- DATA LISTING -
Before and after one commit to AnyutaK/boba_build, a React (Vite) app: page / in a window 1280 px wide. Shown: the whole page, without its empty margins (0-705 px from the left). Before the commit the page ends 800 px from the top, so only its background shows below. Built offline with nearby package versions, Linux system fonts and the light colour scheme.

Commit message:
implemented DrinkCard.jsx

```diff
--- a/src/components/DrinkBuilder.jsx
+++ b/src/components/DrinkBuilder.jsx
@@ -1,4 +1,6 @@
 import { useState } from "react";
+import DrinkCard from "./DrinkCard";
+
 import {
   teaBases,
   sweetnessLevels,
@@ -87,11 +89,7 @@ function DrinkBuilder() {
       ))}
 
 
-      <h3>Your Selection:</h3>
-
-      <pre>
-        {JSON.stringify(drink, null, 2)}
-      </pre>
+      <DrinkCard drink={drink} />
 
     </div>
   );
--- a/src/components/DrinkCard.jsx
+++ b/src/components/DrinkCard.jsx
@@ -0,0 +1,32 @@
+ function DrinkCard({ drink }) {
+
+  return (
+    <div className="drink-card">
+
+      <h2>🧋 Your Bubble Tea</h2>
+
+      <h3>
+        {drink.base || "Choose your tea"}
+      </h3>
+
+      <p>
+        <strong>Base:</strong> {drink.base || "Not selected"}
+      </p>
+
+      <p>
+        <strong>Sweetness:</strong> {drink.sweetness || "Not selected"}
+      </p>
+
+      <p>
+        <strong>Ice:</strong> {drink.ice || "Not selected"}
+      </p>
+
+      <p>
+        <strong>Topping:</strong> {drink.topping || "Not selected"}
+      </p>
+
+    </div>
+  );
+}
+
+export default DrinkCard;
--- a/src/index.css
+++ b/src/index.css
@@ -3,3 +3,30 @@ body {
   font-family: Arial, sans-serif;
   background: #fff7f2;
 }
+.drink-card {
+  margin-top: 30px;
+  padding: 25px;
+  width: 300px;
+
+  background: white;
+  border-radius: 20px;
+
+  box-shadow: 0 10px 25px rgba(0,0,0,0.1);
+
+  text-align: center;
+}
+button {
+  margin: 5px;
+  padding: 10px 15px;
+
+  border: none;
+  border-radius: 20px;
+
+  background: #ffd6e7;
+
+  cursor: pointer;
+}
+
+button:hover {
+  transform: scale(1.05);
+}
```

* * *

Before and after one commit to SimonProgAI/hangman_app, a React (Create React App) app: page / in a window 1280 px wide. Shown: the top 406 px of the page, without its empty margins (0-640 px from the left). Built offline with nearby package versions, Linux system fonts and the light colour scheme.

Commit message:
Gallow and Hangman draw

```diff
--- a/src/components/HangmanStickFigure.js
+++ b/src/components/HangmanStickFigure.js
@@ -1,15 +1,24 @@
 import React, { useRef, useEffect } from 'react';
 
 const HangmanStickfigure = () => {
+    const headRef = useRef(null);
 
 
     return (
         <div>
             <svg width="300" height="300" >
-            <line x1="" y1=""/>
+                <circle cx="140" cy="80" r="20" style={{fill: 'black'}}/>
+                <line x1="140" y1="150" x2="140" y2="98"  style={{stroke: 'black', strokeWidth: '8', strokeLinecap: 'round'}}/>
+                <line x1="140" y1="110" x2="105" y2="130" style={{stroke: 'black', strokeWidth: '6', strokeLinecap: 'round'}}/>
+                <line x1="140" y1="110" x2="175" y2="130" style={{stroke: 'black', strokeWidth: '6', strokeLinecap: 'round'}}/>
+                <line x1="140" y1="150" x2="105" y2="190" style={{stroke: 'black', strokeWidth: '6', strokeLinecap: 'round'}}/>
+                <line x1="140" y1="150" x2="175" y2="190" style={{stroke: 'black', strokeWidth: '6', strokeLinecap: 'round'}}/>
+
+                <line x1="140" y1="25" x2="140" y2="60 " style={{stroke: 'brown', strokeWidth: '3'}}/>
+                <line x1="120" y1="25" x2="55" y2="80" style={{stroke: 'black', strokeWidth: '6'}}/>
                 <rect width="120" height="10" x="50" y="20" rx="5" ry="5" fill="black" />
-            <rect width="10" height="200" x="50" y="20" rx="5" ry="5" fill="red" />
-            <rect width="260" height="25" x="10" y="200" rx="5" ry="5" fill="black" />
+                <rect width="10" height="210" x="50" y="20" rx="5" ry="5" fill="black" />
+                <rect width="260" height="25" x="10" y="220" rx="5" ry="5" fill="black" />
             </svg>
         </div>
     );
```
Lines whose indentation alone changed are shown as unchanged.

==

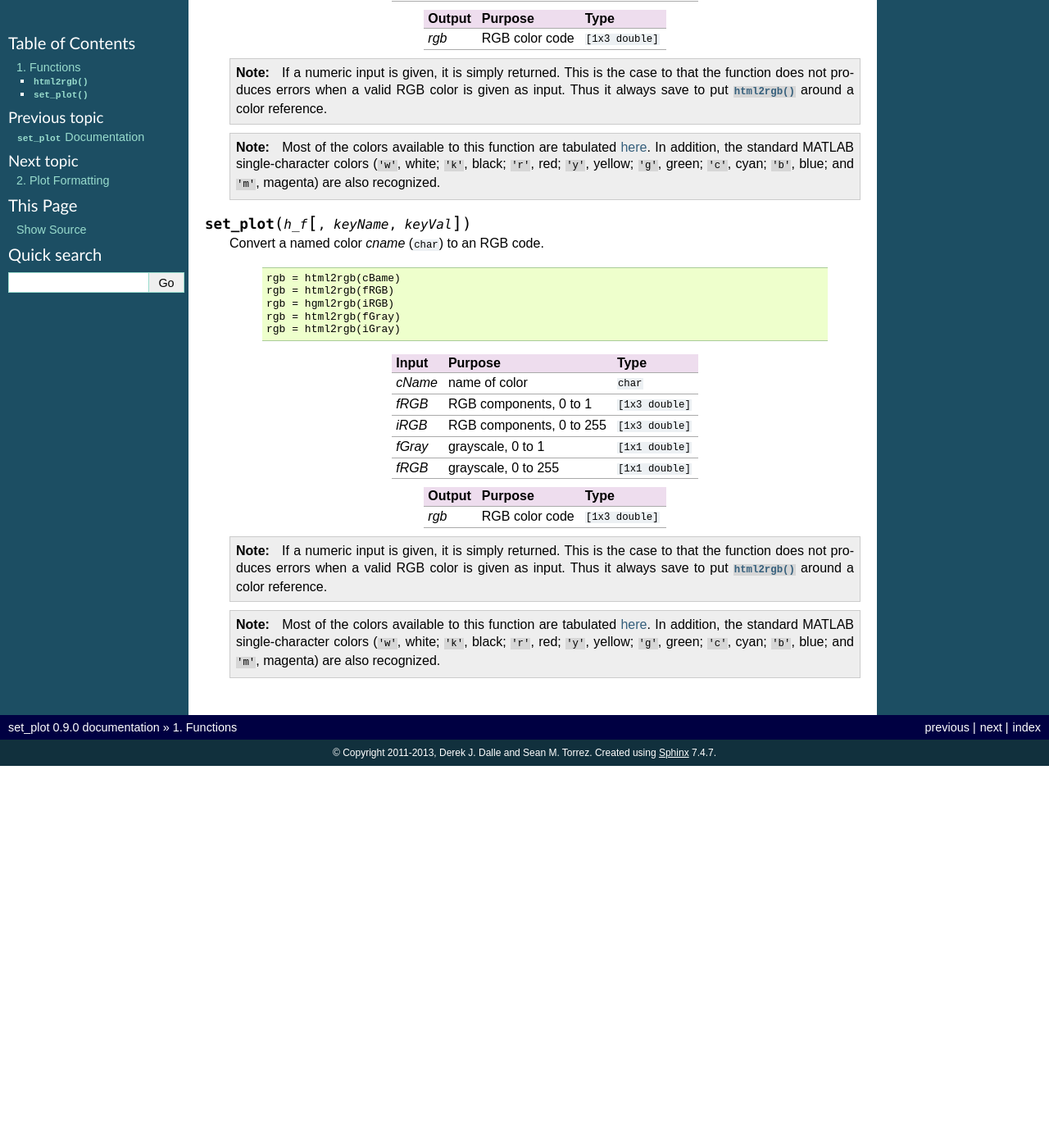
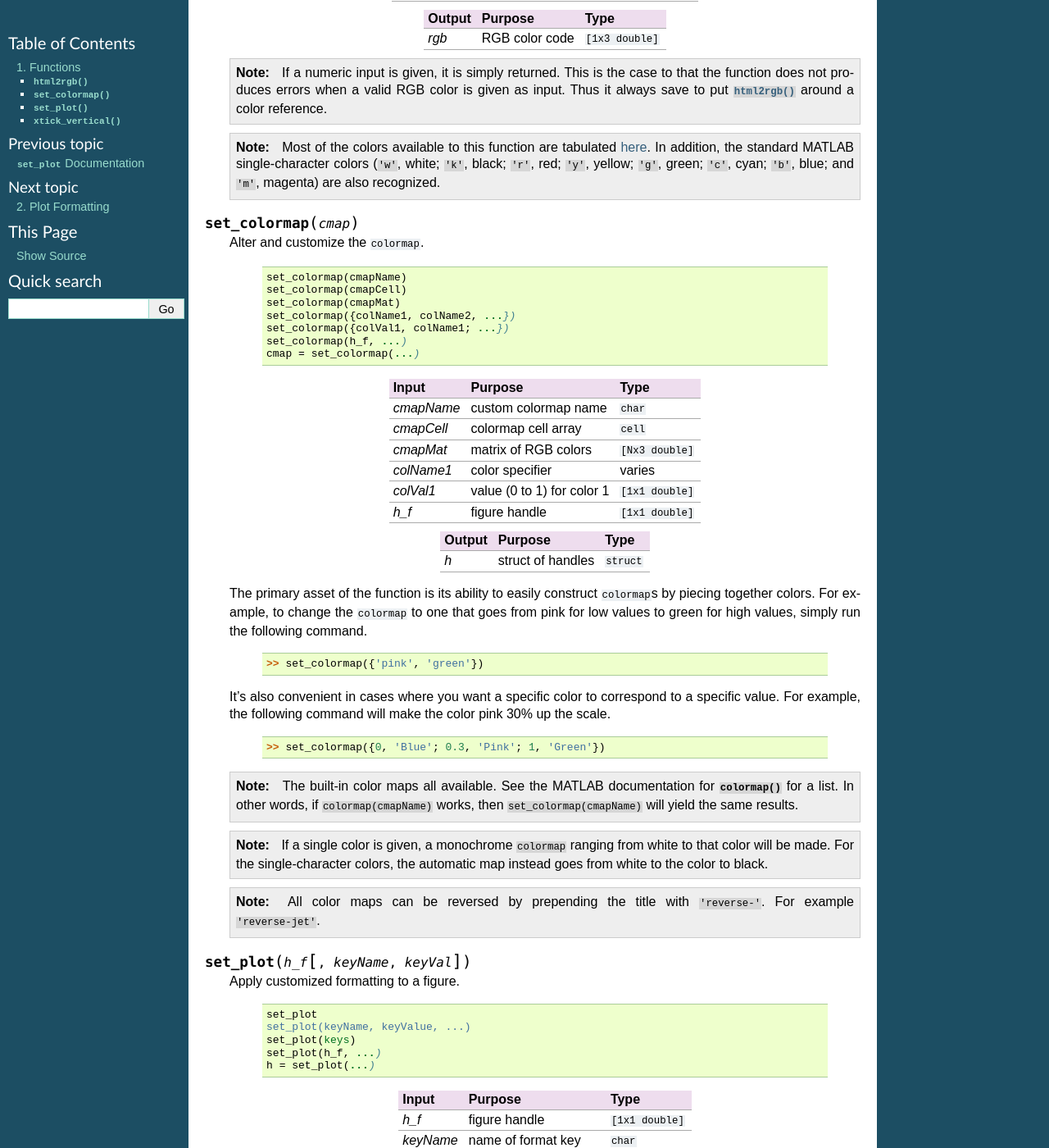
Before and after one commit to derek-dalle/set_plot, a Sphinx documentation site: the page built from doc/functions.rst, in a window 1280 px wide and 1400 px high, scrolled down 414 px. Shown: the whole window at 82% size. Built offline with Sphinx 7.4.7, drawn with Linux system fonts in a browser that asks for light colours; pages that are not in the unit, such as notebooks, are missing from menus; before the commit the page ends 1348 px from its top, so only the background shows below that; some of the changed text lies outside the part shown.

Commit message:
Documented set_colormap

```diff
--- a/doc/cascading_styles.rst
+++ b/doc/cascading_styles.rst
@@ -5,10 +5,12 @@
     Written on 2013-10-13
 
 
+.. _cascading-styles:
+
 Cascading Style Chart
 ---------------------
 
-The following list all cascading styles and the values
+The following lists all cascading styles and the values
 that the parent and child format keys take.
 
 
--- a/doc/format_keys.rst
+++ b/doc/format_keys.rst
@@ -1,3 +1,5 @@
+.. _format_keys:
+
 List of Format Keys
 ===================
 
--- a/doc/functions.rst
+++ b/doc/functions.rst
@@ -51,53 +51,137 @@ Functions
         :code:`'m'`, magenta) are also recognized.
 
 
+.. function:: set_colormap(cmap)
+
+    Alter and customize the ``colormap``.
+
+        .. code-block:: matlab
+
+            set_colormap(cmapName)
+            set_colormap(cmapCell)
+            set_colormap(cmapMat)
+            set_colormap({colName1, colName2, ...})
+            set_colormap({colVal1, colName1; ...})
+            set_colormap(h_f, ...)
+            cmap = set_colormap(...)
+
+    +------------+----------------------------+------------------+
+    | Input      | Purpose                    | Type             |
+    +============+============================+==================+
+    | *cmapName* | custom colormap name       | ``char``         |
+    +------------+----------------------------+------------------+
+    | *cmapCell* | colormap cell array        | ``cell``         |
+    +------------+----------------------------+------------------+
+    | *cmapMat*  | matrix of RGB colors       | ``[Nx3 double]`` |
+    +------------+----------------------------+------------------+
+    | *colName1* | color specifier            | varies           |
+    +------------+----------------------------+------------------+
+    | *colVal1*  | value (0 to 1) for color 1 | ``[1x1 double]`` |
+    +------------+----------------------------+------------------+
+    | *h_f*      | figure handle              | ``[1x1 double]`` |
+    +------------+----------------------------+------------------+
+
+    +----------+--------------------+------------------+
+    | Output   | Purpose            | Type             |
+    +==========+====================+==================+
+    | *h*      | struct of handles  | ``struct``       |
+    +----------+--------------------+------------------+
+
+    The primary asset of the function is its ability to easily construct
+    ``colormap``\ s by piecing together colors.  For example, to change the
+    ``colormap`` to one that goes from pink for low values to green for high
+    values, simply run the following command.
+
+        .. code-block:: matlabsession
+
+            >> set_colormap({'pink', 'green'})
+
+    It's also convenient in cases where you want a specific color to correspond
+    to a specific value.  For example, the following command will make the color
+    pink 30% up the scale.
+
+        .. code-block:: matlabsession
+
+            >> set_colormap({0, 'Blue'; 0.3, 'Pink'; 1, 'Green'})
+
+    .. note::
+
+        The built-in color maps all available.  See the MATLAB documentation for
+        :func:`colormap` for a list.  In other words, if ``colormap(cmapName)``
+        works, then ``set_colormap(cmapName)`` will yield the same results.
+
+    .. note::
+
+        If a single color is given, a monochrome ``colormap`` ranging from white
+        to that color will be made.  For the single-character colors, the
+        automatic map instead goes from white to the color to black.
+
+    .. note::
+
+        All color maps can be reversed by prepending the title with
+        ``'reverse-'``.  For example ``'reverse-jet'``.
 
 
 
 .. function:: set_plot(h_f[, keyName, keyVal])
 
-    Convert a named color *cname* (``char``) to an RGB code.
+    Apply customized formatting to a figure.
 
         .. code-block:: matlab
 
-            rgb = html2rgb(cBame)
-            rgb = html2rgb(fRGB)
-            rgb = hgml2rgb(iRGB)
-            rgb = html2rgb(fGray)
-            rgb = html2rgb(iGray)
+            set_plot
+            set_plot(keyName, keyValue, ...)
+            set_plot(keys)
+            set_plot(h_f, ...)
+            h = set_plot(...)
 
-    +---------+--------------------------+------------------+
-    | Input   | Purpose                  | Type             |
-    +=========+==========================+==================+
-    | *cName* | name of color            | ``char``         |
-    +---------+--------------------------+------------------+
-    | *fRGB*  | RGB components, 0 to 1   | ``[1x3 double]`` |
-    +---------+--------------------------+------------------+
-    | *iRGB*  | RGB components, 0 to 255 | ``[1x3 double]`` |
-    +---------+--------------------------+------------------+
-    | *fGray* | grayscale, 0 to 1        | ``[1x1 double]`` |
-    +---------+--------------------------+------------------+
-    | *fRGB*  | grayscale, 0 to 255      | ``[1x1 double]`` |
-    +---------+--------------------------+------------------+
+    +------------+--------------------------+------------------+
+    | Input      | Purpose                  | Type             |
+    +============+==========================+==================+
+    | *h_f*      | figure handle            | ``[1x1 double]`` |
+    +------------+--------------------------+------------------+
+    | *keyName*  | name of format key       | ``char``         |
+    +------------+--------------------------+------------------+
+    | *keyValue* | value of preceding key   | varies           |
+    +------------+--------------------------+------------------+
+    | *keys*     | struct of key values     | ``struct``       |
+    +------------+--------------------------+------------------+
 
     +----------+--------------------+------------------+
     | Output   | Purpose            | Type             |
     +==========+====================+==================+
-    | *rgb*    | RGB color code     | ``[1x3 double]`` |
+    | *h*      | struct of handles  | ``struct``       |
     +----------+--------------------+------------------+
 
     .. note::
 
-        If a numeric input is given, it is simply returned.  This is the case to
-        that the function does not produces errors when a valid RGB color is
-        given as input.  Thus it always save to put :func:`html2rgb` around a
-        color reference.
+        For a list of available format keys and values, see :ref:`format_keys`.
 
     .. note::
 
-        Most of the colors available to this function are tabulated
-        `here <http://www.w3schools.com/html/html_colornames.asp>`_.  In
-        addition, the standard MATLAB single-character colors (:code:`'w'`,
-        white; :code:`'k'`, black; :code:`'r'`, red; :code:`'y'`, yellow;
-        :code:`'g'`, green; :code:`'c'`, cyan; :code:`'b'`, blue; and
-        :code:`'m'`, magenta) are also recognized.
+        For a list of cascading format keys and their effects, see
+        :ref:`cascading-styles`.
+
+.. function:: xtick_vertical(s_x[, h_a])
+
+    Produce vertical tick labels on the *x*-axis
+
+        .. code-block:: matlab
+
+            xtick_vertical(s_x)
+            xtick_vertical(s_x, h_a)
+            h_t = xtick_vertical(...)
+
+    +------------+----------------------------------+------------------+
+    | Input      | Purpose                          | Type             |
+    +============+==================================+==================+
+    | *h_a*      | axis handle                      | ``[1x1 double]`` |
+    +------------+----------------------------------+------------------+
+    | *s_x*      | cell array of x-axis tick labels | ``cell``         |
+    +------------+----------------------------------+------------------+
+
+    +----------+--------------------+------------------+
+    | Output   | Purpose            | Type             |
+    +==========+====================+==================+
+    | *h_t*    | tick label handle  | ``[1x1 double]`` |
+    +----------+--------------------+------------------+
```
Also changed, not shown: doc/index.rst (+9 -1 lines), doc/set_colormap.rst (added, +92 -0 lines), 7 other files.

- AIM OF THE EXERCISE -
Above are the records; copy each line from them that includes the string "DrinkCard".

- SOLUTION FOR THIS TASK -
implemented DrinkCard.jsx
+import DrinkCard from "./DrinkCard";
+      <DrinkCard drink={drink} />
--- a/src/components/DrinkCard.jsx
+++ b/src/components/DrinkCard.jsx
+ function DrinkCard({ drink }) {
+export default DrinkCard;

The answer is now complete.